*$110 million cut to CSIRO budget over 4 years likely to hit Hobart division.
*Bulk of Gonski funding due in 2018 and 2019 replaced by modest increases to school funding based on inflation
*Commonwealth to no longer cover $9M of the cost of providing concessions on council rates, motor vehicle registration or energy bills in Tasmania
Few Tasmanians will escape the impact of this tough federal budget with the cost of living set to rise.
The 2014-15 budget handed down tonight has been described by Treasurer Joe Hockey as in the national interest rather than self-interest.
There were few surprises in the budget with much of the bad news already announced, including higher petrol prices and an overhaul of welfare payments designed to help repair the budget position as well as push more people in work or studying.
More than a third of Tasmanian households that rely on Commonwealth benefits as their primary source of income will be hit hardest.
Tightening eligibility and reducing increases to payments and pensions will disproportionately affect the state.
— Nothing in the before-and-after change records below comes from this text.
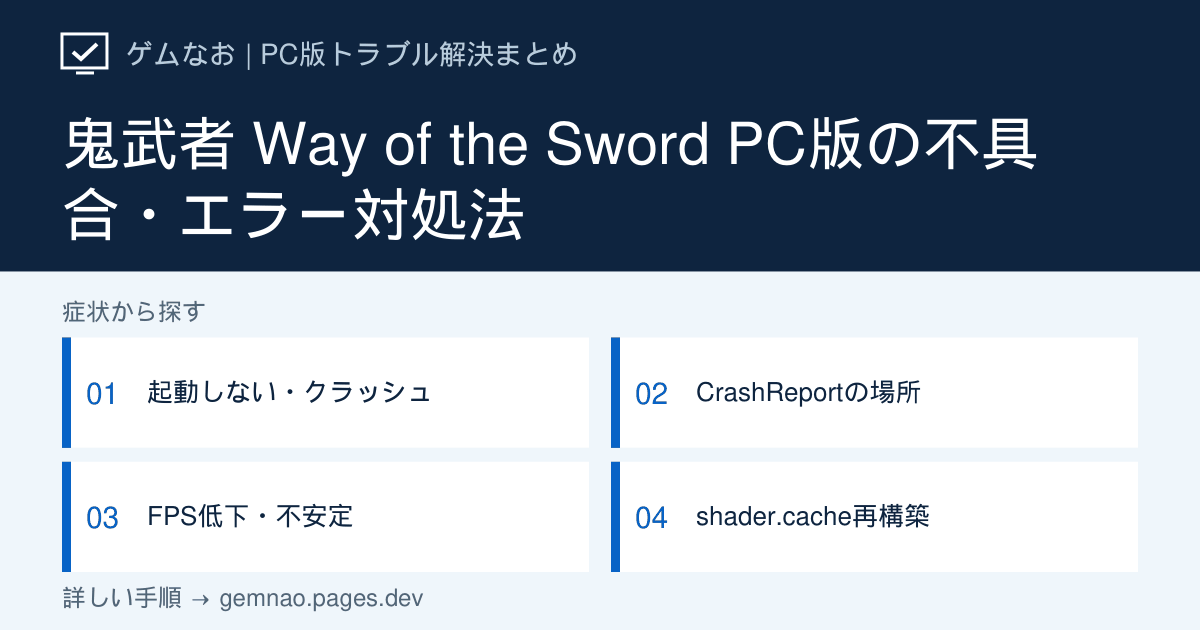
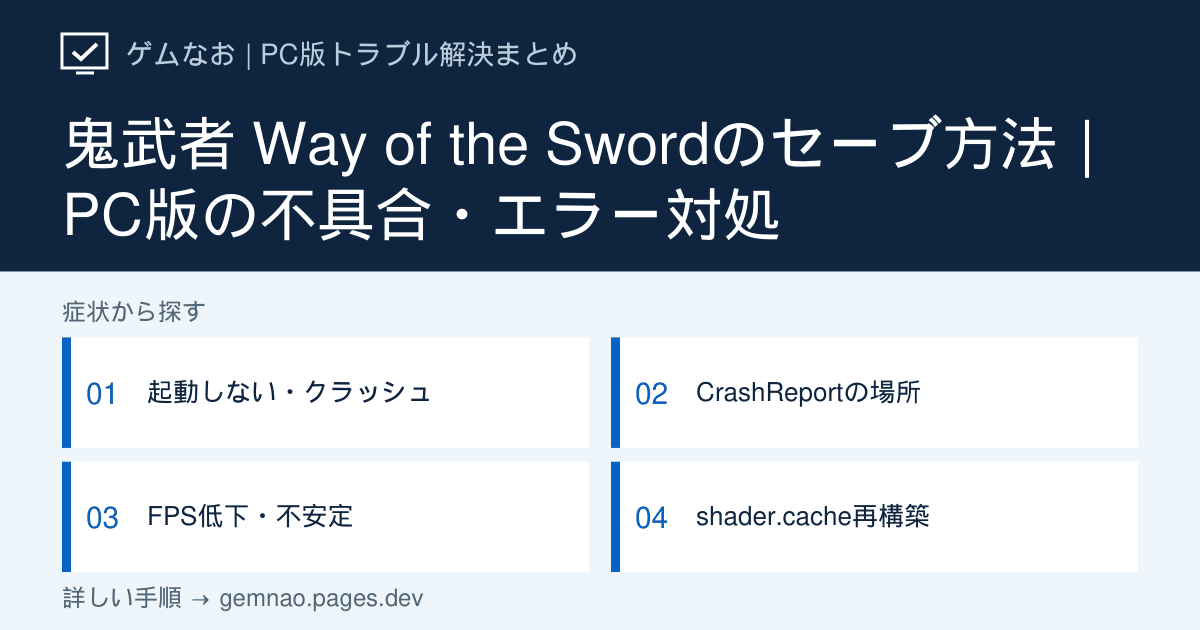
Clarify five troubleshooting pages from Search Console queries

Changed region(s): [[0.0308, 0.3016, 0.6475, 0.3921], [0.5858, 0.181, 0.925, 0.2714]]

diff --git a/lib/discord-audio-growth-articles.ts b/lib/discord-audio-growth-articles.ts
@@ -139,9 +139,9 @@ export const discordAudioGrowthArticles: DiscordArticle[] = [
   },
   {
     slug: 'mic-volume-low', category: 'audio',
-    title: 'Discordでマイク・声が小さい時の直し方【自分と相手の設定を切り分け】',
+    title: 'Discordで自分の声・マイク音量が小さい時の直し方【PC版】',
     shortTitle: 'マイク・自分の声が小さい',
-    seoTitle: 'Discordでマイク・声が小さい原因と直し方｜100％でも小さい場合',
+    seoTitle: 'Discordで自分の声が小さい時の対処法｜マイク音量100％でも小さい場合',
     metaDescription: 'Discordで自分の声が小さいと言われる時の対処法。全員に小さいか特定の相手だけかを確認し、聞く側の個別音量、Windows録音、Discord入力音量を比較。100％でも小さい場合や音割れへの対処を解説します。',
     symptom: 'Discordで声が小さいと言われる、入力音量を上げても改善しない場合の手順です。特定の相手だけが小さく感じているのか、マイクから入る声自体が小さいのかを分けて調べます。',
     target: 'Windows 11／Windows 10のDiscordデスクトップアプリ',
@@ -150,7 +150,7 @@ export const discordAudioGrowthArticles: DiscordArticle[] = [
       href: '/discord/user-volume-low',
       label: '相手の声が小さい時の直し方',
     },
-    conclusion: 'まず別の参加者にも声の大きさを確認します。1人だけ小さいなら、その相手が自分に設定した個別音量を確認。全員に小さいなら、同じマイクでWindows録音とDiscordのマイクテストを比べ、録音から小さい場合はWindows・機器側、Discordだけ小さい場合は入力音量を調整します。',
+    conclusion: '自分の声が小さいと言われる場合は、別の参加者にも聞こえ方を確認します。1人にだけ小さく聞こえるなら、その人が自分に設定した個別音量を確認。全員に小さいなら同じマイクで録音とDiscordテストを比べ、録音も小さければWindows・機器側、Discordだけなら入力設定へ進みます。自分が聞く相手の声が小さい場合は、上の案内から出力側の記事へ進んでください。',
     quickFixes: [
       '誰に小さく聞こえるか確認し、特定の相手だけならその人の個別音量を調べる',
       '同じマイク・距離・文章でWindows録音とDiscordのマイクテストを比較する',
@@ -239,8 +239,8 @@ export const discordAudioGrowthArticles: DiscordArticle[] = [
       { label: 'Microsoft公式：マイクの音量・ブーストなどの問題を修正する（英語）', url: 'https://support.microsoft.com/en-us/windows/hardware/drivers/fix-microphone-problems' },
     ],
     related: ['user-volume-low', 'voice-cutting-out', 'mic-not-working', 'audio-input-not-found', 'cant-hear-voice'],
-    checkedAt: '2026-10-08', status: 'verified',
-    ogTitle: 'Discordでマイク・声が小さい？',
+    checkedAt: '2026-10-16', status: 'verified',
+    ogTitle: 'Discordで自分の声が小さい？',
     ogSteps: ['1人だけ？ 全員に小さい？', '相手の個別音量を確認', '録音とDiscordテストを比較', '入力音量を1項目ずつ調整'],
   },
   {

diff --git a/lib/steam-launch-guide.ts b/lib/steam-launch-guide.ts
@@ -3,12 +3,12 @@ import type { CommonGuide } from './common-guides';
 export const steamLaunchGuide: CommonGuide = {
   slug: 'steam-game-not-launching',
   title:
-    'Steamゲームが起動しない時の対処法｜プレイを押しても起動しない・「起動準備を行っています」で止まる',
+    'Steamゲームが起動しない時の対処法｜起動エラー・無反応・すぐ閉じる',
   shortTitle: 'Steamゲームが起動しない',
   description:
-    'Steamの「プレイ」を押しても起動しない、「起動準備を行っています」のあと何も起きない、一瞬「停止」になって「プレイ」に戻る場合を分けて対処。Steam公式の基本手順（Windows Update・.NET Framework・整合性確認・妨害ソフト）と、タスクマネージャー・信頼性履歴での確認を順に解説します。',
+    'Steamで「このゲームの起動中にエラーが発生しました」と出る、プレイを押しても無反応、一瞬起動して閉じる場合の対処法。エラーの詳細文とボタンの変化から、整合性確認・停止履歴・外部ランチャーなど確認先を選べます。Windows PC向け。',
   conclusion:
-    'Windows PC向けの手順です。「このゲームの起動中にエラーが発生しました」と出たら、続く詳細文も控えてから対処を選びます。「プレイ」を押した直後にボタンが変わるか、ゲームのプロセスが現れるかを観察します。Steam全体が反応しないならSteamを通常終了してPCを再起動。ゲームのプロセスが一瞬現れて閉じるなら信頼性履歴で同時刻のエラーを確認。表示されたエラー文があるなら名前ごとの手順を先に選びます。整合性確認やMOD停止は確認結果に合わせて1つずつ試してください。',
+    '「このゲームの起動中にエラーが発生しました」と出たら、続く詳細文で確認先を選びます。実行ファイル不足なら整合性と保護履歴、実行中なら残ったゲームやランチャーを確認。エラーなしで「プレイ」に戻るなら同時刻の停止履歴、複数ゲームで無反応ならSteam・PCの再起動から進めます。Windows PC向けです。',
   checkedAt: '2026-10-08',
   status: 'verified',
   causes: [

diff --git a/lib/games.ts b/lib/games.ts
@@ -11,6 +11,7 @@ export type GameGuide = {
   title: string;
   shortTitle: string;
   hubTitle?: string;
+  hubDescription?: string;
   lead: string;
   accent: string;
   demand: string;
@@ -46,7 +47,7 @@ export const games: GameGuide[] = [
     title: 'Aniimo / アニモ',
     shortTitle: 'アニモ（Aniimo）',
     hubTitle: aniimoHubTitle,
-    lead: 'アニモ（Aniimo）の不具合を、起動・ログイン・画面表示の症状から切り分けるPC版ガイドです。公式の修復方法と、結果に応じた次の行動を確認できます。',
+    lead: 'アニモ（Aniimo）が起動しない・開かない、途中で落ちる時のPC版ガイドです。ログイン・黒画面も症状別に分け、公式の修復方法と結果に応じた次の行動を確認できます。',
     accent: '#6f5bd3',
     demand: 'Windows PC版：公式ランチャー・Steam',
     issueScale: '高い',
@@ -113,7 +114,9 @@ export const games: GameGuide[] = [
     slug: 'onimusha-way-of-the-sword',
     title: '鬼武者 Way of the Sword',
     shortTitle: '鬼武者 Way of the Sword',
-    lead: '破魔鏡でのセーブ方法と、PC版の起動失敗・クラッシュ・低FPSの確認先を案内。セーブ方法は画像付き攻略、PCの不具合対処は公式情報を出典として区別しています。',
+    hubTitle: '鬼武者 Way of the Swordのセーブ方法｜PC版の不具合・エラー対処',
+    hubDescription: '鬼武者 Way of the Swordのセーブ方法を画像付き攻略から確認。PC操作キー・オートセーブ条件は未検証。起動しない・クラッシュ・低FPSなどPC版の不具合は、公式情報に基づく症状別記事へ案内します。',
+    lead: '『鬼武者 Way of the Sword』のセーブ方法は、下の「セーブ方法」で案内します。破魔鏡の画像付き攻略を出典とし、PC操作キー・オートセーブ条件は未検証です。起動失敗・クラッシュ・低FPSは、公式情報に基づく症状別記事へ進んでください。',
     accent: '#8b2f28',
     demand: '2026年9月3日発売の新作',
     issueScale: '高い',

diff --git a/lib/steam-input-guide.ts b/lib/steam-input-guide.ts
@@ -2,12 +2,12 @@ import type { CommonGuide } from './common-guides';
 
 export const steamInputGuide: CommonGuide = {
   slug: 'steam-input-controller',
-  title: 'Steam Inputでコントローラーが反応しない時の直し方｜認識場所別に確認',
+  title: 'Steamでコントローラーが反応しない時の対処法｜認識・Steam Inputを確認',
   shortTitle: 'Steam Input設定',
   description:
-    'コントローラーがWindows・Steam・ゲームのどこで反応しなくなるかを判別。Steamが認識しない場合の接続確認と、Steamでは認識するのにゲームで動かない場合のゲーム別Steam Input・レイアウト・競合の確認を、期待結果つきで説明します。',
+    'Steamでコントローラーを認識しない、Steamでは反応するのにゲームだけ動かない場合の対処法。接続・入力テスト、ゲーム別Steam Inputの有効／無効、レイアウトを順に比較し、一部のボタンだけ効かない・二重入力の場合も切り分けます。',
   conclusion:
-    'Steamの「設定」→「コントローラ」で機器名とボタン入力を確認します。Steamに出ないなら接続・Windows側を確認。Steamでは入力できるのにゲームだけ無反応なら、対象ゲームの「プロパティ」→「コントローラ」でSteam Inputを1回だけ切り替え、ゲームを再起動して同じボタンを試します。ゲーム側がパッド非対応の場合は、ゲームパッド操作のままでは動かないため、公式の対応情報とレイアウトの入力方式も確認してください。',
+    'Steamの「設定」→「コントローラ」で機器名とボタン入力を確認します。認識しないなら接続、Steamでは反応するのにゲームだけ動かないならゲーム別Steam Inputと対応状況を確認。一部だけ効かない・二重に動くならレイアウトと外部変換を調べます。変更は1項目ずつ、ゲームを再起動して同じボタンで比較してください。',
   checkedAt: '2026-10-03',
   status: 'verified',
   causes: [

diff --git a/app/games/[slug]/page.tsx b/app/games/[slug]/page.tsx
@@ -53,11 +53,12 @@ export async function generateMetadata({
           `${game.shortTitle} PC版の不具合・エラー対処法`
         : `${game.shortTitle} PC版｜起動しない・セーブ場所・推奨スペック`);
   const description =
-    game.slug === 'aniimo'
+    game.hubDescription ||
+    (game.slug === 'aniimo'
       ? aniimoHubDescription
       : game.focused
         ? `${game.shortTitle} PC版の${game.tags.join('・')}を症状別に解決。${game.lead}`
-        : `${game.shortTitle}のセーブデータと設定ファイルの場所、FPS上限、ウルトラワイド、HDR、コントローラー、起動・クラッシュ対策、MOD、日本語対応を解説。`;
+        : `${game.shortTitle}のセーブデータと設定ファイルの場所、FPS上限、ウルトラワイド、HDR、コントローラー、起動・クラッシュ対策、MOD、日本語対応を解説。`);
   return {
     title,
     description,
@@ -171,15 +172,20 @@ export default async function GamePage({
       about: game.title,
       mainEntityOfPage: `https://gemnao.pages.dev/games/${game.slug}`,
     },
-    {
-      '@context': 'https://schema.org',
-      '@type': 'FAQPage',
-      mainEntity: faq.map((item) => ({
-        '@type': 'Question',
-        name: item.q,
-        acceptedAnswer: { '@type': 'Answer', text: item.a },
-      })),
-    },
+    // This focused hub has no visible FAQ; do not emit its fallback question.
+    ...(game.slug === 'onimusha-way-of-the-sword'
+      ? []
+      : [
+          {
+            '@context': 'https://schema.org',
+            '@type': 'FAQPage',
+            mainEntity: faq.map((item) => ({
+              '@type': 'Question',
+              name: item.q,
+              acceptedAnswer: { '@type': 'Answer', text: item.a },
+            })),
+          },
+        ]),
     ...(game.slug === 'aniimo'
       ? [
           {

diff --git a/lib/aniimo-troubleshooting.ts b/lib/aniimo-troubleshooting.ts
@@ -1,10 +1,10 @@
 // Hub answers and the visible FAQ share this data; no hidden FAQ claims.
 export const aniimoHubTitle =
-  'アニモの不具合対処法｜起動・ログイン・黒画面を症状別に確認';
+  'アニモが起動しない・開かない時の対処法｜クラッシュ・ログインも確認';
 export const aniimoHubDescription =
-  'アニモ（Aniimo）の不具合を症状別に切り分け。PC版の起動失敗、ログインエラー、黒画面、ビデオメモリ不足、ランチャー表示の確認先と、公式の修復方法・報告窓口を案内します。';
+  'アニモ（Aniimo）PC版が起動しない・開かない、すぐ落ちる時の確認先を症状別に案内。公式ランチャーとSteamの修復方法を区別し、ログインエラー・黒画面・ビデオメモリ不足や、直らない場合の報告窓口も確認できます。';
 export const aniimoHubAnswer =
-  'アニモの不具合は、まず「起動前・ログイン中・プレイ中」のどこで止まるかと、エラー全文を確認します。ログインできない場合は公式のメンテナンス案内、起動直後に閉じる場合は配布元のファイル修復、黒画面の場合はWindowsが操作できるかを先に確認してください。PC版は下の症状別表から手順を選べます。';
+  'アニモが起動しない・開かない時は、ランチャー自体が開かないのか、ゲームが起動後に閉じるのかを先に確認します。クラッシュなら発生時刻とエラー全文を記録し、配布元別の修復へ。ログインで止まるなら公式のメンテナンス案内、黒画面ならWindowsを操作できるかを確認してください。下の症状別表から該当する記事へ進めます。';
 
 export const aniimoSymptomRows = [
   {

diff --git a/lib/og-image-manifest.ts b/lib/og-image-manifest.ts
@@ -20,7 +20,7 @@ export const ogImageManifest: Record<string, string> = {
   "/discord/loading-stuck": "c18e0bfc",
   "/discord/login-error": "de4a0c87",
   "/discord/mic-not-working": "56b12974",
-  "/discord/mic-volume-low": "148725ee",
+  "/discord/mic-volume-low": "da1a84ad",
   "/discord/no-route": "260d5615",
   "/discord/not-opening": "27fdd405",
   "/discord/notifications-not-working": "4ab41adc",
@@ -140,7 +140,7 @@ export const ogImageManifest: Record<string, string> = {
   "/games/ace-combat-8/time-sync-failed": "52d382df",
   "/games/aion2": "c1b351f2",
   "/games/aion2/login-error": "db0fe781",
-  "/games/aniimo": "91ec9e8d",
+  "/games/aniimo": "a955ed4b",
   "/games/aniimo/black-screen": "d4ce40f0",
   "/games/aniimo/launcher-display": "60776225",
   "/games/aniimo/login-error": "6262e42b",
@@ -211,7 +211,7 @@ export const ogImageManifest: Record<string, string> = {
   "/games/monster-hunter-wilds/save-data": "579b73ea",
   "/games/monster-hunter-wilds/system-requirements": "5fc68baa",
   "/games/monster-hunter-wilds/ultrawide": "7406efef",
-  "/games/onimusha-way-of-the-sword": "dd76f8ab",
+  "/games/onimusha-way-of-the-sword": "1927ee4e",
   "/games/onimusha-way-of-the-sword/black-screen": "30afc517",
   "/games/onimusha-way-of-the-sword/crash-report": "6f981b7f",
   "/games/onimusha-way-of-the-sword/gpu-driver-version": "e83221a2",

diff --git a/components/steam-launch-details.tsx b/components/steam-launch-details.tsx
@@ -4,10 +4,11 @@ export function SteamLaunchBeforeSteps() {
   return (
     <div className="reset-config-details steam-launch-details">
       <section className="diagnosis-table" id="steam-launch-symptoms">
-        <h2>「プレイ」を押した後、どの状態になる？</h2>
+        <h2>Steamゲームが起動しない：エラー文と「プレイ」後の状態で選ぶ</h2>
         <p>
-          下の表で<strong>Steamの表示・ゲームのウィンドウ・エラー文</strong>
-          を照らし合わせ、当てはまる行から確認を始めます。起動時に更新や初回セットアップが進んでいれば完了を待ち、ボタンを連打しないでください。
+          「このゲームの起動中にエラーが発生しました」という表示だけでは原因は決まりません。
+          <strong>続く詳細文・Steamの表示・ゲームのウィンドウ</strong>
+          を下の表と照らし合わせます。更新や初回セットアップが進んでいれば完了を待ち、ボタンを連打しないでください。
         </p>
         <table className="reset-examples">
           <thead>

diff --git a/components/steam-input-details.tsx b/components/steam-input-details.tsx
@@ -4,10 +4,10 @@ export function SteamInputBeforeSteps() {
   return (
     <div className="reset-config-details steam-input-details">
       <section className="diagnosis-table" id="input-branches">
-        <h2>どこまで認識される？ 最初に進む場所を決める</h2>
+        <h2>認識しない？ ゲームだけ動かない？ 最初の確認先</h2>
         <p>
-          まずゲームを終了し、パッドを<strong>1台だけ</strong>
-          接続します。Steamの画面をパッドで操作できることと、ゲームにボタン入力が届くことは別です。以下の順に、最後に反応した場所を確認してください。
+          <strong>Steamの入力テストまで反応するか</strong>
+          で、接続とゲーム別設定のどちらを調べるかを分けます。ゲームを終了し、パッドは1台だけ接続。Steam画面の操作だけでゲームにも入力が届くとは判断せず、下の表で最後に反応した場所を確認してください。
         </p>
         <table className="reset-examples">
           <thead>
In good news for the state, election promises designed to promote jobs growth have been honoured, including the centrepiece of the Tasmanian economic growth plan, the Midland Highway upgrade.
However, there are no details on how the $40 million a year for improvements to the road connecting Hobart and Launceston will be spent.
There is also money to establish a Major Projects Approvals Agency in Launceston, extend the Hobart airport runway and $24 million for Antarctic research.
A shake-up of health funding will see individuals and the Tasmanian Government bear more of the burden of rapidly escalating health costs.
Visiting the doctor will cost at least $7 and it will cost an extra $5 for medication covered by the Pharmaceutical Benefits Scheme.
Money raised by these changes will go towards creating the world's biggest medical research fund tipped to reach $20 billion in six years.
Funding for Tasmania's three public hospitals will be linked to inflation and population growth rather than guaranteed amounts, while elective surgery funding will be reduced over the next two years.
It will be up to the Tasmanian Government to decide if patients who turn up at hospital emergency departments with problems deemed more suited to a GP, are charged.
New spending has been offset by cuts to security at Hobart airport, which will now be provided by Tasmania Police, in a move estimated to save $22 million over four years.
Scholarships for nurses have been abolished and $4 million that had been set aside for new reserves created by the now defunct Tasmanian Forests Agreement is no longer required.
About 16,500 Commonwealth public servants are to go over three years, but it's unclear how many based in Tasmania will lose their jobs.
Forecast GST revenue to flow to the state is also $400 million down on state Treasury's latest projections.
However, discrepencies are not unusual due to a different formula used by federal Treasury.